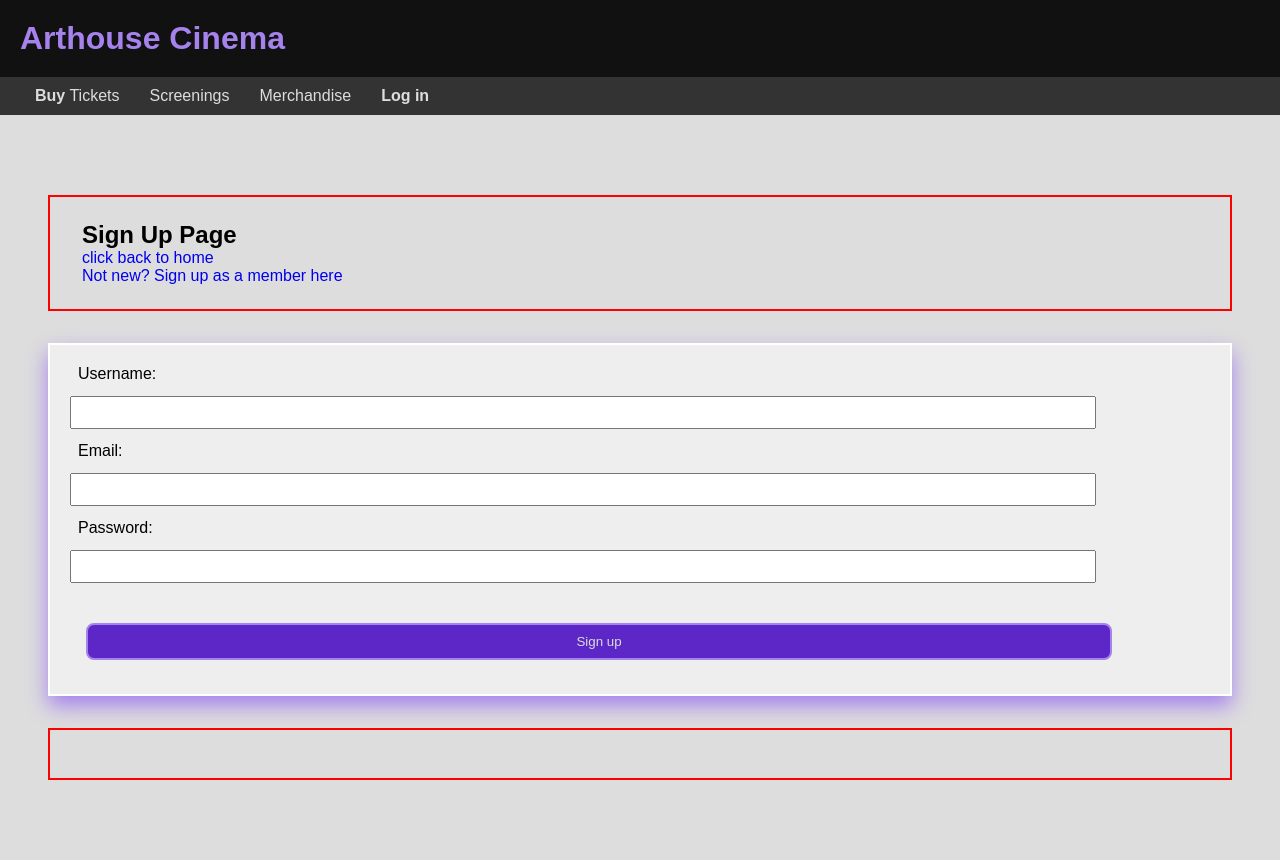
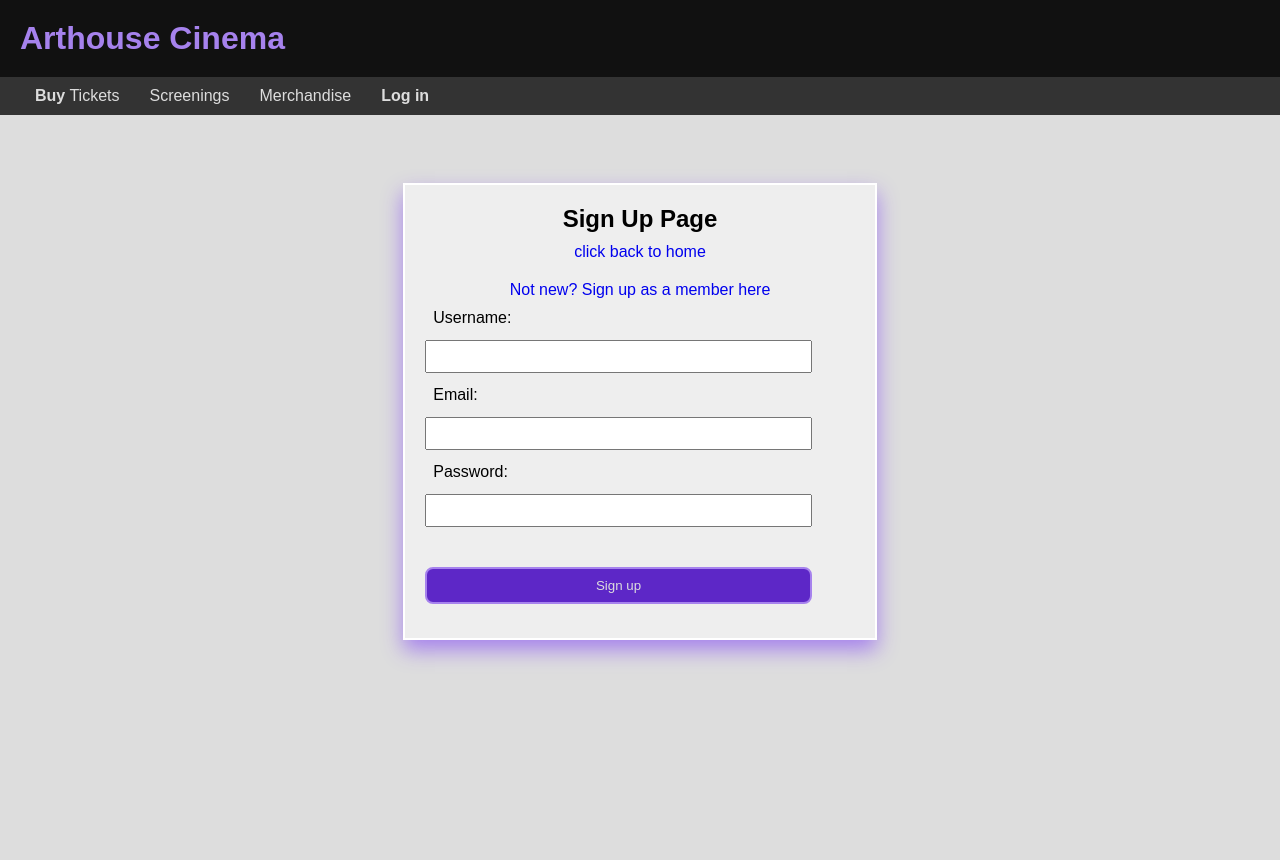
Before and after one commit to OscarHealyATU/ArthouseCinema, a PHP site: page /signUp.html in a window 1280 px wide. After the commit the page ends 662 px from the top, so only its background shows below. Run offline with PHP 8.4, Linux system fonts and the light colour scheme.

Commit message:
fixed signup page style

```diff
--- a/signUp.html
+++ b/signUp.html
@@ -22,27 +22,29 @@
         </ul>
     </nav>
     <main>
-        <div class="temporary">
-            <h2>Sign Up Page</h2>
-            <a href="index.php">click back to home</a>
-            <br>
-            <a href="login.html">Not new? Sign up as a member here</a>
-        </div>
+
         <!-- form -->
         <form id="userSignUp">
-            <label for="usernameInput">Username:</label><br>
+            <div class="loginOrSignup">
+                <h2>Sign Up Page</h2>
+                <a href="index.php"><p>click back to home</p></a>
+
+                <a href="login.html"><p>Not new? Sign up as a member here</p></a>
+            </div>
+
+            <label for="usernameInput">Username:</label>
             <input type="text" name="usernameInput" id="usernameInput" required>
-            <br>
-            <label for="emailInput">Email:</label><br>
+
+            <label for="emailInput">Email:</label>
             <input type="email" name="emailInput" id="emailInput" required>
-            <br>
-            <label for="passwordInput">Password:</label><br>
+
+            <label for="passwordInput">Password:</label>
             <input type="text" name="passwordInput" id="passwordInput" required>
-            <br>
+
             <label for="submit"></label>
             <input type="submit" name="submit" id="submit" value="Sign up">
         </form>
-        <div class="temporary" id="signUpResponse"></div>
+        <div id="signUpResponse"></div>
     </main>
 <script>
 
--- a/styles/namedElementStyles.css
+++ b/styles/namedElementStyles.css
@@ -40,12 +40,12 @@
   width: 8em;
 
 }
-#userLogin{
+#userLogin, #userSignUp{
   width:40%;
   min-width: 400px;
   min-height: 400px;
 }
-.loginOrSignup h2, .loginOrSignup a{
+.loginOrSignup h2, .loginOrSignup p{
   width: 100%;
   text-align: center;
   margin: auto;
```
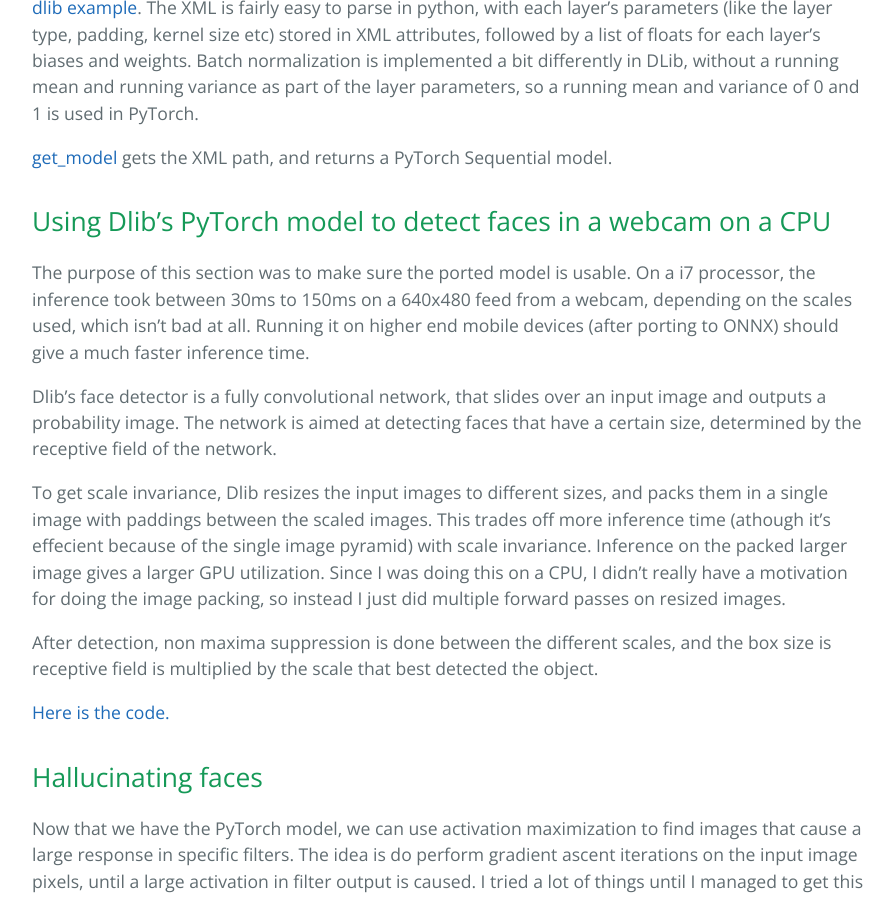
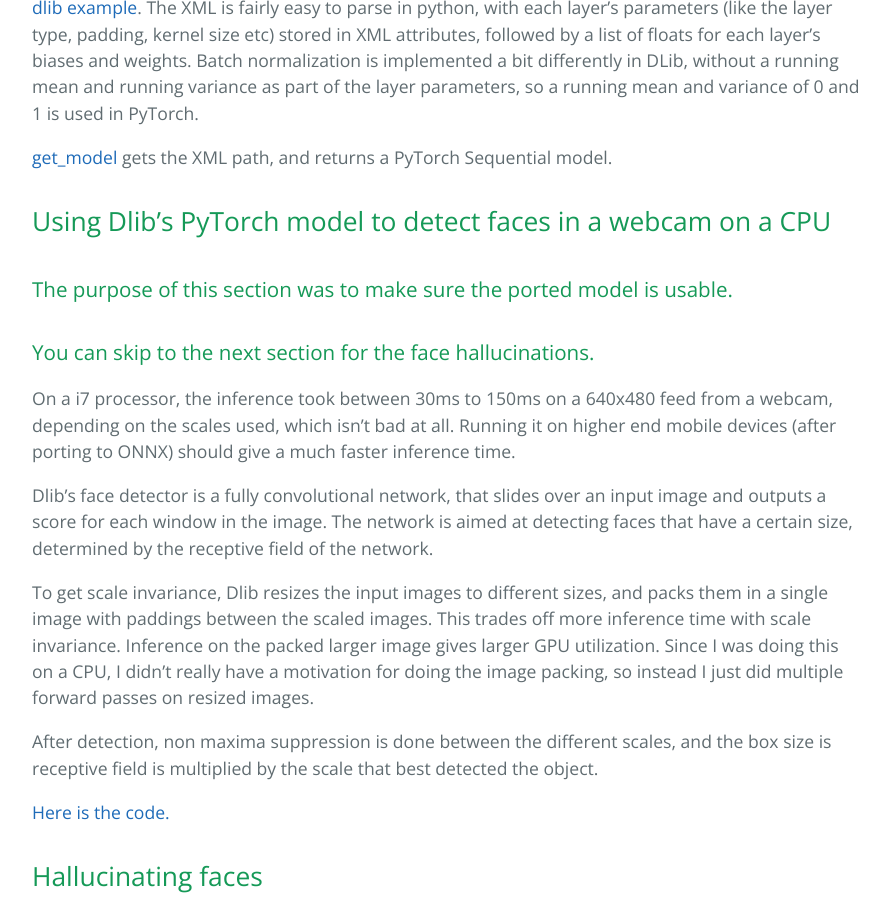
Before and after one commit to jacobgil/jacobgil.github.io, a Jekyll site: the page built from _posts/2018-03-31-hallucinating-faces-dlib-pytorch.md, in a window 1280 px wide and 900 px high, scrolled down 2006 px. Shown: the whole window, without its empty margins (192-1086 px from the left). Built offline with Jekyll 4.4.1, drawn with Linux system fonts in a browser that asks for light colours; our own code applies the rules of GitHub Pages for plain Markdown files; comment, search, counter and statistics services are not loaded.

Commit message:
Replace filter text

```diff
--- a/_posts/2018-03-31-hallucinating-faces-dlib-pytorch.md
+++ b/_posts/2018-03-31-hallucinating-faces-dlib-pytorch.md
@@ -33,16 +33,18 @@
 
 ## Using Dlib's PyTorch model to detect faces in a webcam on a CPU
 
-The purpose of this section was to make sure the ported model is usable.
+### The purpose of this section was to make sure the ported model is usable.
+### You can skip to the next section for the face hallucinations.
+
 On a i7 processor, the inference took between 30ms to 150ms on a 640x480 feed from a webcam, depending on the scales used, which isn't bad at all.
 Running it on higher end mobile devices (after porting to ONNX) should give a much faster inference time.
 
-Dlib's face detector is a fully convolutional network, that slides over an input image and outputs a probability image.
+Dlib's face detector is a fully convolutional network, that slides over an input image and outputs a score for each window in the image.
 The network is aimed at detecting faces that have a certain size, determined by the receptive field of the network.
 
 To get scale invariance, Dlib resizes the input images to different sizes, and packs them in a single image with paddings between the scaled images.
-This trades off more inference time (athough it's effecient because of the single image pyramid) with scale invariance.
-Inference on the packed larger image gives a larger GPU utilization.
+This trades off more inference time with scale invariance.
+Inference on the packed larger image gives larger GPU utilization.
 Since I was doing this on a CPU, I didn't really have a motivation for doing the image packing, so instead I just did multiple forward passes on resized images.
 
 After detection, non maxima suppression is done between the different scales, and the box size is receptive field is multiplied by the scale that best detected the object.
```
__________________________________________________
-- Work request --
Copy each line above that has the word "width".

-- Finished task --
   width: 8em;
   width:40%;
   min-width: 400px;
   width: 100%;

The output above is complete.